O Jesus who wept over the death of Lazarus, be with all who grieve. O Jesus who wept over the state of Jerusalem. Be with our cities, our villages, and our centers of worship. O Jesus who wept alone in Gethsemane, be with all who feel alone, all who face difficult decisions. O Jesus who wept, “My God, my God, why hast thou forsaken me?” be with all who are tortured, all who are victims. O Jesus who offered up prayers with loud cries and tears, hear our prayers… our requests… O Jesus who wept in sympathy and frustration, O Living God who knows all our pain and joy, be with us in our lives. Amen.
The Lord’s Prayer
Our Father, who art in heaven, hallowed be thy name, thy kingdom come, thy will be done, on earth as it is in heaven. Give us this day our daily bread, And forgive us our trespasses, as we forgive those who trespass against us. And lead us not into temptation, but deliver us from evil: For thine is the kingdom, the power, and the glory forever and ever. Amen.
Gracious God, bless and transform all that we offer: our faltering steps, our brokenness, our hope, our risking, our hearts, that your covenant may be written on our hearts and we may be a blessed and transformed covenant people. In Jesus’ name. Amen.

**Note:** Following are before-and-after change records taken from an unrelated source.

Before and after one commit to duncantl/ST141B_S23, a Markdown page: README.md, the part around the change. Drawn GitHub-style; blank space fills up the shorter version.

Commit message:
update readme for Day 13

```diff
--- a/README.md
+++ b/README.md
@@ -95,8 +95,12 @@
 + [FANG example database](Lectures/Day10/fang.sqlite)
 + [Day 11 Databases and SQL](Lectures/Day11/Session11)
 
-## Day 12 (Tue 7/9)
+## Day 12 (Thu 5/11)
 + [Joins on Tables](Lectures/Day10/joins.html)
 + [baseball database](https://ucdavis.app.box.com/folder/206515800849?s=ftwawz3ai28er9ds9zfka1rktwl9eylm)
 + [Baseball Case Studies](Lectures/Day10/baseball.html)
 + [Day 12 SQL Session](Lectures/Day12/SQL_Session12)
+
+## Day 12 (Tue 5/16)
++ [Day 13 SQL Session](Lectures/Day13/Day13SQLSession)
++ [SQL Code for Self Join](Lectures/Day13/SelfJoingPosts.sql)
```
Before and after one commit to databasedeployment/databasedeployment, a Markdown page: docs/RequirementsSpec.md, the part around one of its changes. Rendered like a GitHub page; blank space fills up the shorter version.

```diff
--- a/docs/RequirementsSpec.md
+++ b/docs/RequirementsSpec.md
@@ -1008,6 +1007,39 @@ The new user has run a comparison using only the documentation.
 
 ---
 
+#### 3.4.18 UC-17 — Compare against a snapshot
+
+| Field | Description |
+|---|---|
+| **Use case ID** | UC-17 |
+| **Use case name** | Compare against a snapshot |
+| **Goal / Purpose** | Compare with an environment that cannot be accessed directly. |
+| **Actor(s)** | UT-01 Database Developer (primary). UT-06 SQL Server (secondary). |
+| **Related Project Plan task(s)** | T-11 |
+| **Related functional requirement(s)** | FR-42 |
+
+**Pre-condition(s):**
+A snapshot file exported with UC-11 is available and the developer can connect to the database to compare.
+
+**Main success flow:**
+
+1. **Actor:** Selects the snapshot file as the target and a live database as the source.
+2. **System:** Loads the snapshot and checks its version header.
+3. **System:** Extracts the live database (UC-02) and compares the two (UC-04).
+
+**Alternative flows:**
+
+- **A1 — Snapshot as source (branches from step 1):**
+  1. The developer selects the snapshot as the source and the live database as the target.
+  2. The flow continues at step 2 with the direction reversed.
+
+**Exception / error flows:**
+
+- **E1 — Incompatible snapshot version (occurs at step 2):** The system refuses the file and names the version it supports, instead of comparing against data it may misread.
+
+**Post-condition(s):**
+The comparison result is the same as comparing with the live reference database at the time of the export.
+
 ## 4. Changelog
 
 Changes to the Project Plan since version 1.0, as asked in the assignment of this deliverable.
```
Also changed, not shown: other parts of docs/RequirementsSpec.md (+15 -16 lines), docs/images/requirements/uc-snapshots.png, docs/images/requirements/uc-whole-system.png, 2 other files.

As you leave this place, may you be awestruck by the beauty of this world. May you laugh, and may it be contagious. May you overflow with love for those around you. May you be effusive with hope and quick to point out joy. And in all of your living, and breathing, and being, may you find yourself full to the brim with God’s Holy Spirit, and may it change your life. In the name of the Lover, the Beloved, and Love itself— go in peace, full to the brim. Amen.
Go Now in Peace